▶ **DATA FOR REVIEW**
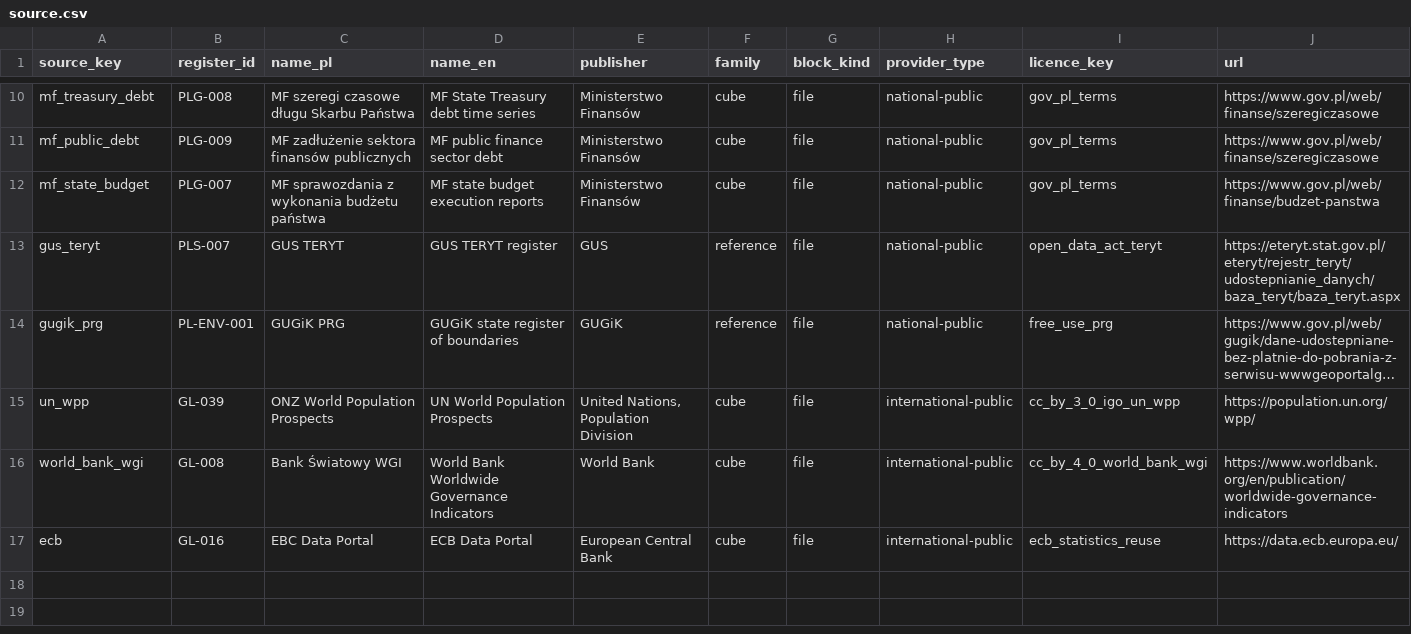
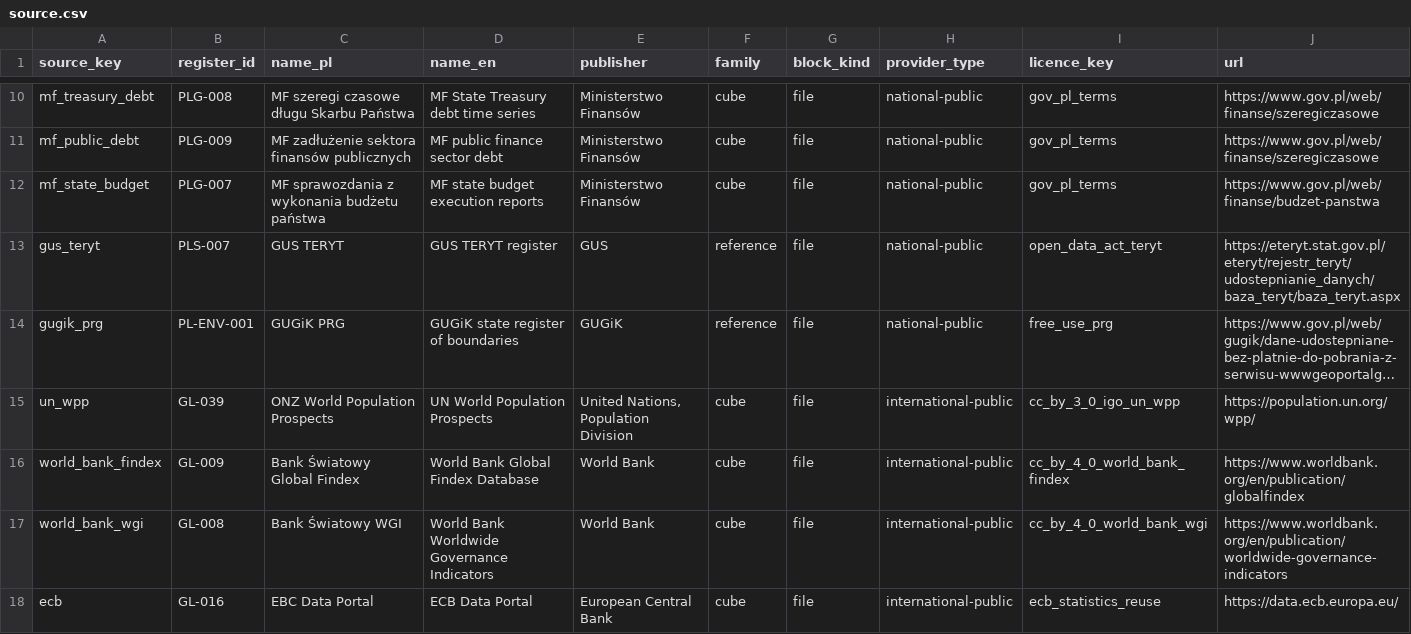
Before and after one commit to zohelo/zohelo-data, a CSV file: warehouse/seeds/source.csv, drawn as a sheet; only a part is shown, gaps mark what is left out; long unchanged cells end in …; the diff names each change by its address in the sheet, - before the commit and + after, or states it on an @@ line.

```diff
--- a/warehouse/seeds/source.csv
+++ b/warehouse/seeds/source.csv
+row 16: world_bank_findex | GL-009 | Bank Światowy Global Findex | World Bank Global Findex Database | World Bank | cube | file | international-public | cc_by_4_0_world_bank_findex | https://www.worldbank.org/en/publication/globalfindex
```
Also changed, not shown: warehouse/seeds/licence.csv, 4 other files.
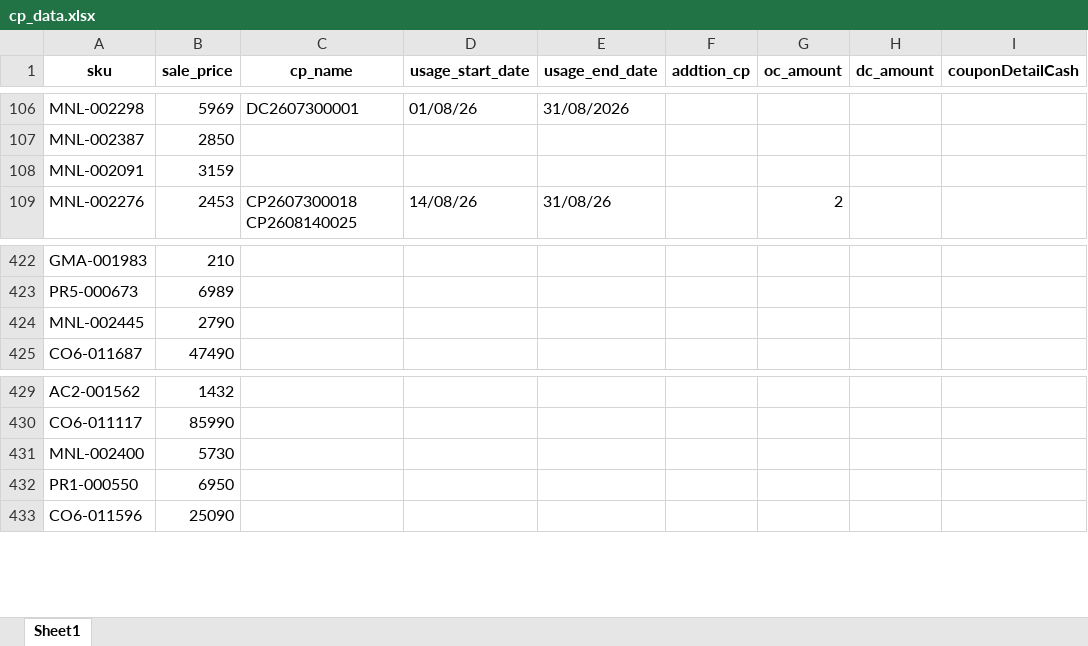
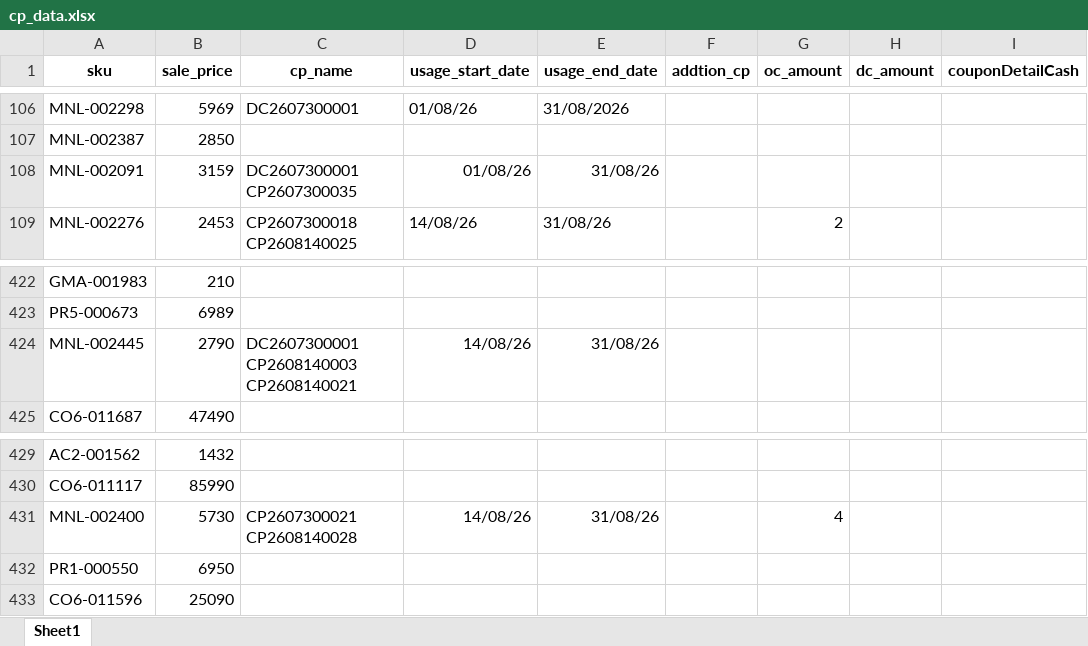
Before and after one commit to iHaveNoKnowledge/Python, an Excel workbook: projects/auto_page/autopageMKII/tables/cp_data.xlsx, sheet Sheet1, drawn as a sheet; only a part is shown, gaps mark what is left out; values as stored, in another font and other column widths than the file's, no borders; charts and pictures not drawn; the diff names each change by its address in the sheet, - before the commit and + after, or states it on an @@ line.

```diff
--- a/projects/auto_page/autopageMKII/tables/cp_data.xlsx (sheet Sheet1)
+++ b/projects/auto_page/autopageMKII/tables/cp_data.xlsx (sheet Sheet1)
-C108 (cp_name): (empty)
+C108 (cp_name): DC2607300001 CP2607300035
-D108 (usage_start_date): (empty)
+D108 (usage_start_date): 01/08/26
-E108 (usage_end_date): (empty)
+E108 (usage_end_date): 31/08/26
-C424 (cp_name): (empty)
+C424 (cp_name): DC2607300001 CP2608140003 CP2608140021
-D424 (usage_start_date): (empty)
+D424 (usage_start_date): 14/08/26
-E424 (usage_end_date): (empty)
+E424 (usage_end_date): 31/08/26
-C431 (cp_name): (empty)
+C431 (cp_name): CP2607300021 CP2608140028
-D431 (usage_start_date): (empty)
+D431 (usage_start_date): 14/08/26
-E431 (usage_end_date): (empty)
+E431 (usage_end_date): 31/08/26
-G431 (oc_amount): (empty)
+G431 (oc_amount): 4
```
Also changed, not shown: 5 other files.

▶ **WORK ITEM**
Retype all the records exactly and keep out every picture.

▶ **WRITTEN SOLUTION**
Before and after one commit to zohelo/zohelo-data, a CSV file: warehouse/seeds/source.csv, drawn as a sheet; only a part is shown, gaps mark what is left out; long unchanged cells end in …; the diff names each change by its address in the sheet, - before the commit and + after, or states it on an @@ line.

```diff
--- a/warehouse/seeds/source.csv
+++ b/warehouse/seeds/source.csv
+row 16: world_bank_findex | GL-009 | Bank Światowy Global Findex | World Bank Global Findex Database | World Bank | cube | file | international-public | cc_by_4_0_world_bank_findex | https://www.worldbank.org/en/publication/globalfindex
```
Also changed, not shown: warehouse/seeds/licence.csv, 4 other files.
Before and after one commit to iHaveNoKnowledge/Python, an Excel workbook: projects/auto_page/autopageMKII/tables/cp_data.xlsx, sheet Sheet1, drawn as a sheet; only a part is shown, gaps mark what is left out; values as stored, in another font and other column widths than the file's, no borders; charts and pictures not drawn; the diff names each change by its address in the sheet, - before the commit and + after, or states it on an @@ line.

```diff
--- a/projects/auto_page/autopageMKII/tables/cp_data.xlsx (sheet Sheet1)
+++ b/projects/auto_page/autopageMKII/tables/cp_data.xlsx (sheet Sheet1)
-C108 (cp_name): (empty)
+C108 (cp_name): DC2607300001 CP2607300035
-D108 (usage_start_date): (empty)
+D108 (usage_start_date): 01/08/26
-E108 (usage_end_date): (empty)
+E108 (usage_end_date): 31/08/26
-C424 (cp_name): (empty)
+C424 (cp_name): DC2607300001 CP2608140003 CP2608140021
-D424 (usage_start_date): (empty)
+D424 (usage_start_date): 14/08/26
-E424 (usage_end_date): (empty)
+E424 (usage_end_date): 31/08/26
-C431 (cp_name): (empty)
+C431 (cp_name): CP2607300021 CP2608140028
-D431 (usage_start_date): (empty)
+D431 (usage_start_date): 14/08/26
-E431 (usage_end_date): (empty)
+E431 (usage_end_date): 31/08/26
-G431 (oc_amount): (empty)
+G431 (oc_amount): 4
```
Also changed, not shown: 5 other files.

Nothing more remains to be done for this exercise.